February 9, 2010
Magnetic Tuning Method Enhances Data Storage
Researchers in Chicago and London have developed a method for controlling the properties of magnets that could be used to improve the storage capacity of next-generation computer hard drives.
Magnets that can readily switch their polarity are widely used in the computer industry for data storage, but they present an engineering challenge: A magnet's polarity must be easily switched when writing data to memory, but be difficult to switch when storing or reading it.
Citation: "Switchable hardening of a ferromagnet at fixed temperature," by D.M. Silevitch, G. Aeppli and T.F. Rosenbaum, Proceedings of the National Academy of Sciences, Early Edition, Jan. 29, 2010. www.pnas.org/cgi/doi/10.1073/pnas.0910575107
Funding: US Department of Energy and the United Kingdom Engineering and Physical Sciences Research Council.

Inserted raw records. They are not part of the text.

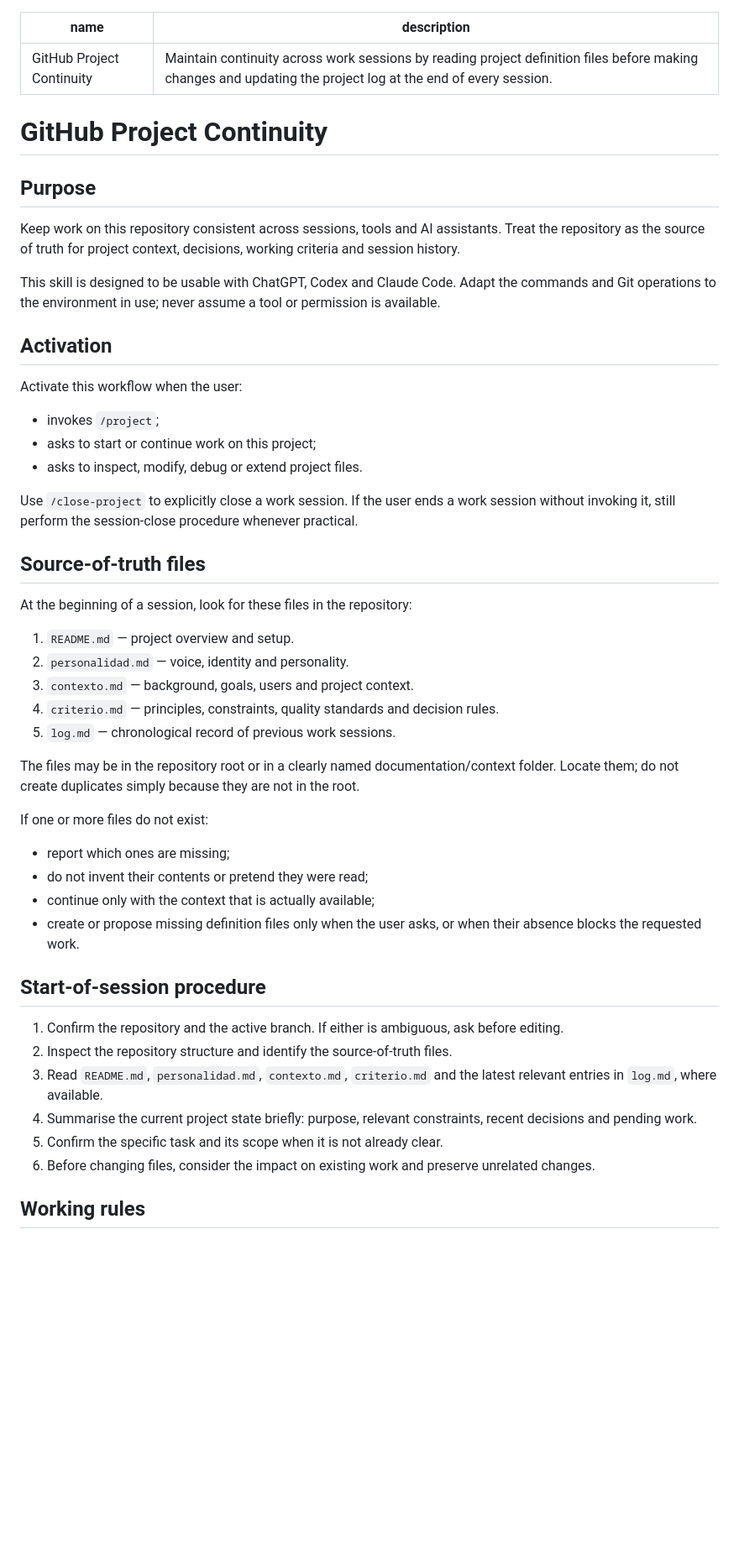
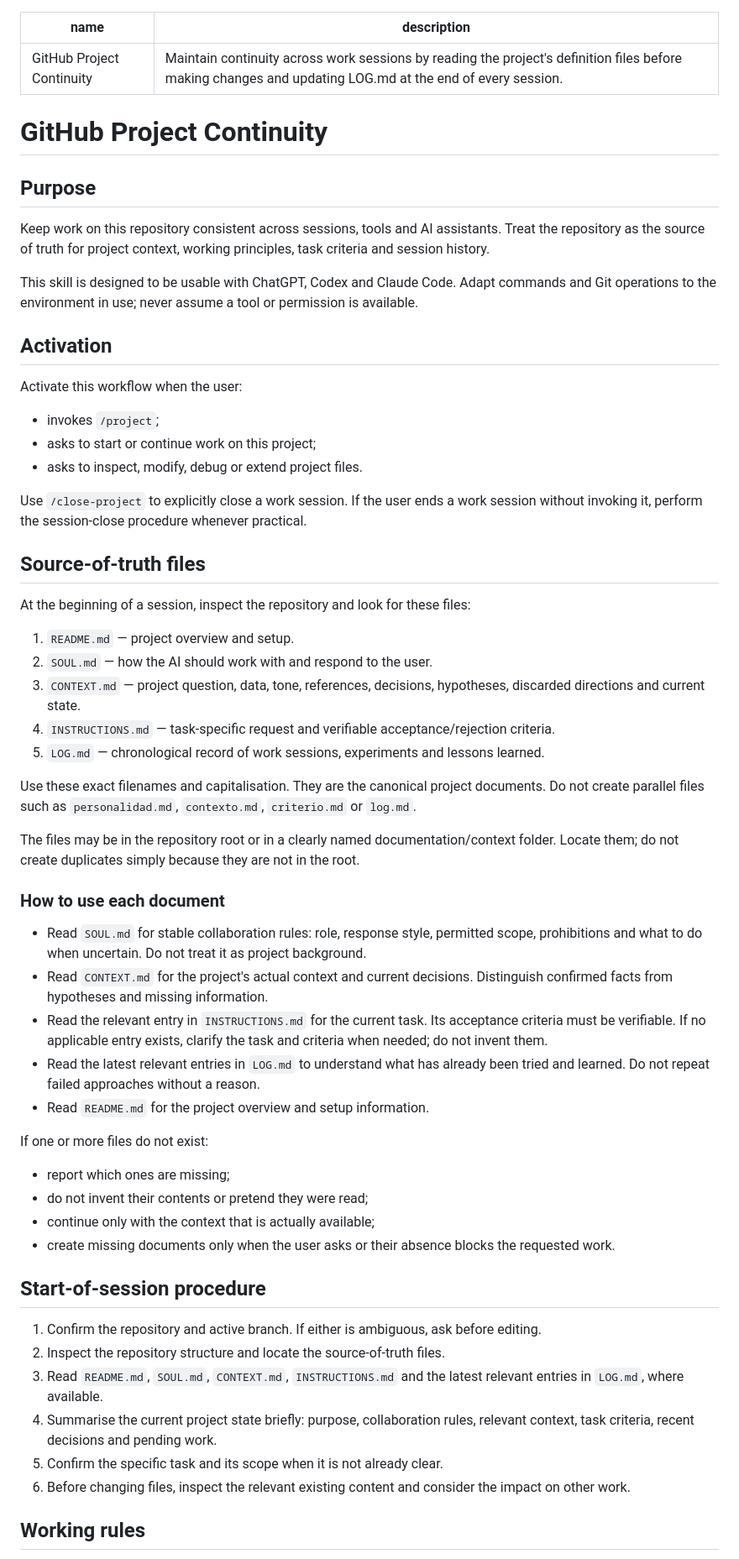
Before and after one commit to Paladini-Elisava/ProjectePersonal, a Markdown page: SKILL.md, the part around one of its changes. Shown at 84% size. Rendered like a GitHub page; blank space fills up the shorter version.

```diff
--- a/SKILL.md
+++ b/SKILL.md
@@ -1,15 +1,15 @@
 ---
 name: GitHub Project Continuity
-description: Maintain continuity across work sessions by reading project definition files before making changes and updating the project log at the end of every session.
+description: Maintain continuity across work sessions by reading the project's definition files before making changes and updating LOG.md at the end of every session.
 ---
 
 # GitHub Project Continuity
 
 ## Purpose
 
-Keep work on this repository consistent across sessions, tools and AI assistants. Treat the repository as the source of truth for project context, decisions, working criteria and session history.
+Keep work on this repository consistent across sessions, tools and AI assistants. Treat the repository as the source of truth for project context, working principles, task criteria and session history.
 
-This skill is designed to be usable with ChatGPT, Codex and Claude Code. Adapt the commands and Git operations to the environment in use; never assume a tool or permission is available.
+This skill is designed to be usable with ChatGPT, Codex and Claude Code. Adapt commands and Git operations to the environment in use; never assume a tool or permission is available.
 
 ## Activation
 
@@ -18,34 +18,44 @@ Activate this workflow when the user:
 - asks to start or continue work on this project;
 - asks to inspect, modify, debug or extend project files.
 
-Use `/close-project` to explicitly close a work session. If the user ends a work session without invoking it, still perform the session-close procedure whenever practical.
+Use `/close-project` to explicitly close a work session. If the user ends a work session without invoking it, perform the session-close procedure whenever practical.
 
 ## Source-of-truth files
 
-At the beginning of a session, look for these files in the repository:
+At the beginning of a session, inspect the repository and look for these files:
 
 1. `README.md` — project overview and setup.
-2. `personalidad.md` — voice, identity and personality.
-3. `contexto.md` — background, goals, users and project context.
-4. `criterio.md` — principles, constraints, quality standards and decision rules.
-5. `log.md` — chronological record of previous work sessions.
+2. `SOUL.md` — how the AI should work with and respond to the user.
+3. `CONTEXT.md` — project question, data, tone, references, decisions, hypotheses, discarded directions and current state.
+4. `INSTRUCTIONS.md` — task-specific request and verifiable acceptance/rejection criteria.
+5. `LOG.md` — chronological record of work sessions, experiments and lessons learned.
+
+Use these exact filenames and capitalisation. They are the canonical project documents. Do not create parallel files such as `personalidad.md`, `contexto.md`, `criterio.md` or `log.md`.
 
 The files may be in the repository root or in a clearly named documentation/context folder. Locate them; do not create duplicates simply because they are not in the root.
+
+### How to use each document
+
+- Read `SOUL.md` for stable collaboration rules: role, response style, permitted scope, prohibitions and what to do when uncertain. Do not treat it as project background.
+- Read `CONTEXT.md` for the project's actual context and current decisions. Distinguish confirmed facts from hypotheses and missing information.
+- Read the relevant entry in `INSTRUCTIONS.md` for the current task. Its acceptance criteria must be verifiable. If no applicable entry exists, clarify the task and criteria when needed; do not invent them.
+- Read the latest relevant entries in `LOG.md` to understand what has already been tried and learned. Do not repeat failed approaches without a reason.
+- Read `README.md` for the project overview and setup information.
 
 If one or more files do not exist:
 - report which ones are missing;
 - do not invent their contents or pretend they were read;
 - continue only with the context that is actually available;
-- create or propose missing definition files only when the user asks, or when their absence blocks the requested work.
+- create missing documents only when the user asks or their absence blocks the requested work.
 
 ## Start-of-session procedure
 
-1. Confirm the repository and the active branch. If either is ambiguous, ask before editing.
-2. Inspect the repository structure and identify the source-of-truth files.
-3. Read `README.md`, `personalidad.md`, `contexto.md`, `criterio.md` and the latest relevant entries in `log.md`, where available.
-4. Summarise the current project state briefly: purpose, relevant constraints, recent decisions and pending work.
+1. Confirm the repository and active branch. If either is ambiguous, ask before editing.
+2. Inspect the repository structure and locate the source-of-truth files.
+3. Read `README.md`, `SOUL.md`, `CONTEXT.md`, `INSTRUCTIONS.md` and the latest relevant entries in `LOG.md`, where available.
+4. Summarise the current project state briefly: purpose, collaboration rules, relevant context, task criteria, recent decisions and pending work.
 5. Confirm the specific task and its scope when it is not already clear.
-6. Before changing files, consider the impact on existing work and preserve unrelated changes.
+6. Before changing files, inspect the relevant existing content and consider the impact on other work.
 
 ## Working rules
 
```
Also changed, not shown: other parts of SKILL.md (+41 -24 lines).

Image Caption: A magnetic crystal sits on the head of a dime for scale. Scientists exploit the randomness of the magnetic field in the crystal at the molecular level to control the properties of the magnet as a whole. The chip underneath the crystal is a magnetic sensor. Credit: University of Chicago
On the Net: